Dataset records:
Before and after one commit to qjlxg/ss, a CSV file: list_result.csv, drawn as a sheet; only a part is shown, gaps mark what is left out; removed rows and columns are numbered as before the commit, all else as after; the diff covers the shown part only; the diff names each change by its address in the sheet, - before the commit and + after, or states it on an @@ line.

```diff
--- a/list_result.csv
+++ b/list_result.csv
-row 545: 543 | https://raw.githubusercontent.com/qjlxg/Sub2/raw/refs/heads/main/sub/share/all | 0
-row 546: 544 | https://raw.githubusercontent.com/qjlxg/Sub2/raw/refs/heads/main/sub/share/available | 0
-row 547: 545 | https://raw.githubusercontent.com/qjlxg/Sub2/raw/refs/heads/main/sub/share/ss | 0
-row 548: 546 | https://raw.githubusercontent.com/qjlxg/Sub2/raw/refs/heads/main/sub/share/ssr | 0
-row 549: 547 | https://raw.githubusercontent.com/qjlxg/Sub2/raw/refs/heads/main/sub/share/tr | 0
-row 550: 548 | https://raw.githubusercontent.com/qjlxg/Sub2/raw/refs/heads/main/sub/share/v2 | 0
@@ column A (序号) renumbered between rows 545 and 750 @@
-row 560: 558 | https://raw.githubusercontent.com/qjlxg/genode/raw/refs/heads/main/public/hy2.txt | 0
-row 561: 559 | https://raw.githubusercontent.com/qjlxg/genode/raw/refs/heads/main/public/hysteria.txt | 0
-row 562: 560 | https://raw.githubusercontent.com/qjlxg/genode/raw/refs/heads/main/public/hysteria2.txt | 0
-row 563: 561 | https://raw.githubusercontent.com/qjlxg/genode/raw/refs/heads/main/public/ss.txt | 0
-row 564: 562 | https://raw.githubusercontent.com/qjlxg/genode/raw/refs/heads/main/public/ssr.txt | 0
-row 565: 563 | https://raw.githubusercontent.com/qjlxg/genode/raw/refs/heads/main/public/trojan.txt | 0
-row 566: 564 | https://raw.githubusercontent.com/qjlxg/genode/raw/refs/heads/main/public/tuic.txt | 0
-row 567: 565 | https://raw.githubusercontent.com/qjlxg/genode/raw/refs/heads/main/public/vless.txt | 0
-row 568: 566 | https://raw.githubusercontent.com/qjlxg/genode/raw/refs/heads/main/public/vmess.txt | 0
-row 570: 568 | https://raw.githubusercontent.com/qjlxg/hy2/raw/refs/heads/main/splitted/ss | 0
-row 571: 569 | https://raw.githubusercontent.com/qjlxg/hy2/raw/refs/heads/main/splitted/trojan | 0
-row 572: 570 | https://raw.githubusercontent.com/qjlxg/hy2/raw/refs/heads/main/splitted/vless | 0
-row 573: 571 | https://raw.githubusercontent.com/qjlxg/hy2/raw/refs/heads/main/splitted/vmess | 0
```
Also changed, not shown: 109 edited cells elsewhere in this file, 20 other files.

Brief: Without leaving out a single line, retype the material above exactly.

Answer for the task:
Before and after one commit to qjlxg/ss, a CSV file: list_result.csv, drawn as a sheet; only a part is shown, gaps mark what is left out; removed rows and columns are numbered as before the commit, all else as after; the diff covers the shown part only; the diff names each change by its address in the sheet, - before the commit and + after, or states it on an @@ line.

```diff
--- a/list_result.csv
+++ b/list_result.csv
-row 545: 543 | https://raw.githubusercontent.com/qjlxg/Sub2/raw/refs/heads/main/sub/share/all | 0
-row 546: 544 | https://raw.githubusercontent.com/qjlxg/Sub2/raw/refs/heads/main/sub/share/available | 0
-row 547: 545 | https://raw.githubusercontent.com/qjlxg/Sub2/raw/refs/heads/main/sub/share/ss | 0
-row 548: 546 | https://raw.githubusercontent.com/qjlxg/Sub2/raw/refs/heads/main/sub/share/ssr | 0
-row 549: 547 | https://raw.githubusercontent.com/qjlxg/Sub2/raw/refs/heads/main/sub/share/tr | 0
-row 550: 548 | https://raw.githubusercontent.com/qjlxg/Sub2/raw/refs/heads/main/sub/share/v2 | 0
@@ column A (序号) renumbered between rows 545 and 750 @@
-row 560: 558 | https://raw.githubusercontent.com/qjlxg/genode/raw/refs/heads/main/public/hy2.txt | 0
-row 561: 559 | https://raw.githubusercontent.com/qjlxg/genode/raw/refs/heads/main/public/hysteria.txt | 0
-row 562: 560 | https://raw.githubusercontent.com/qjlxg/genode/raw/refs/heads/main/public/hysteria2.txt | 0
-row 563: 561 | https://raw.githubusercontent.com/qjlxg/genode/raw/refs/heads/main/public/ss.txt | 0
-row 564: 562 | https://raw.githubusercontent.com/qjlxg/genode/raw/refs/heads/main/public/ssr.txt | 0
-row 565: 563 | https://raw.githubusercontent.com/qjlxg/genode/raw/refs/heads/main/public/trojan.txt | 0
-row 566: 564 | https://raw.githubusercontent.com/qjlxg/genode/raw/refs/heads/main/public/tuic.txt | 0
-row 567: 565 | https://raw.githubusercontent.com/qjlxg/genode/raw/refs/heads/main/public/vless.txt | 0
-row 568: 566 | https://raw.githubusercontent.com/qjlxg/genode/raw/refs/heads/main/public/vmess.txt | 0
-row 570: 568 | https://raw.githubusercontent.com/qjlxg/hy2/raw/refs/heads/main/splitted/ss | 0
-row 571: 569 | https://raw.githubusercontent.com/qjlxg/hy2/raw/refs/heads/main/splitted/trojan | 0
-row 572: 570 | https://raw.githubusercontent.com/qjlxg/hy2/raw/refs/heads/main/splitted/vless | 0
-row 573: 571 | https://raw.githubusercontent.com/qjlxg/hy2/raw/refs/heads/main/splitted/vmess | 0
```
Also changed, not shown: 109 edited cells elsewhere in this file, 20 other files.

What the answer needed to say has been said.